Equity is the portion of your home that you own. For instance, if your home’s value is 150,000 and your mortgage balance is $100,000, then you have $50,000 of equity in your home. Here are the three financing options that will allow you to access those funds.
This option involves replacing your current mortgage with a new mortgage for more than you currently owe and taking the difference as cash. This is a good idea if rates are lower now than when you got your first mortgage, since a lower interest rate could help offset the increase in your loan amount. Cash-out refinance is also a good option if you are planning to stay in your home for long time – because the payments are spread out across so many years, the increase to your monthly payment may not be as great as with the other home equity options.
Home equity loan
Unlike a cash-out refinance, a home equity loan is a second loan in addition to your mortgage. It generally has a higher interest rate than current mortgage rates, but as a separate loan it gives you the flexibility to manage it apart from your mortgage. As with most loans, you get the funds in a lump sum payment. Interest rates and payments are generally fixed for the life of the loan. This is a good option if you need a cash infusion that you plan to pay off fairly quickly.

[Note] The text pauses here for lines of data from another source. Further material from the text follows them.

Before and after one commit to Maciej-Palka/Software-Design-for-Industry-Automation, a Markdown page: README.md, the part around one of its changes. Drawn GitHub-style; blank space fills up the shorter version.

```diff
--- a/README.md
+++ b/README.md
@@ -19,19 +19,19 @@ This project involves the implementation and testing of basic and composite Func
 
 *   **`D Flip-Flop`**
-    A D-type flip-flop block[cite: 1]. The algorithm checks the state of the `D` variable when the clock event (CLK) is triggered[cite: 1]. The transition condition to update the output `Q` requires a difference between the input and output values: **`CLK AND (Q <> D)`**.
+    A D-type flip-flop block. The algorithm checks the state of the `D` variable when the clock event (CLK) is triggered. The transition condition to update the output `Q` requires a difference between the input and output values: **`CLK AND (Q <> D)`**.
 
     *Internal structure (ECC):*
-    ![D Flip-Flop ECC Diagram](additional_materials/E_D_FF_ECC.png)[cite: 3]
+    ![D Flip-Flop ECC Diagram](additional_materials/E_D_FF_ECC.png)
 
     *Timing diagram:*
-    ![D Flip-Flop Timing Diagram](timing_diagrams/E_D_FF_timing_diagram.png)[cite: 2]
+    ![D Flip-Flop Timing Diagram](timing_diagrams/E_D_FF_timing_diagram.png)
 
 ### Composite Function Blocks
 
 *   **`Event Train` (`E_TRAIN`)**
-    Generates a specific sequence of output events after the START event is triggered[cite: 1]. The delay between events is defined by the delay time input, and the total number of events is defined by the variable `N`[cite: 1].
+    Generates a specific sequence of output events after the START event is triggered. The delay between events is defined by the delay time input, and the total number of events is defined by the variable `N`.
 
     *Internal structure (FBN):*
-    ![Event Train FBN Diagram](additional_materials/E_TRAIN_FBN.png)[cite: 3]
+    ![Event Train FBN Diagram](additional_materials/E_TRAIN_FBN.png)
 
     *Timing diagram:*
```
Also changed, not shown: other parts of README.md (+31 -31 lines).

Home equity line of credit
The most flexible of the home equity options, this is works sort of like a credit card tied to the equity in your home. With a line of credit, you can access the equity in your home as you need it. A great example is home improvement: you could spend $50 of your equity at the home improvement store for paint, or $50,000 of the credit line with the contractor who is building your new addition. Interest rates are usually lower than for home equity loans, but variable (often tied to the “prime” rate – the rate banks charge each other for lending money overnight). You only pay interest on the amount that you withdraw from the line-of-credit and your minimum monthly payment is usually interest-only or a small percentage of the outstanding balance. However, by stretching out payments, you increase the total cost of the loan.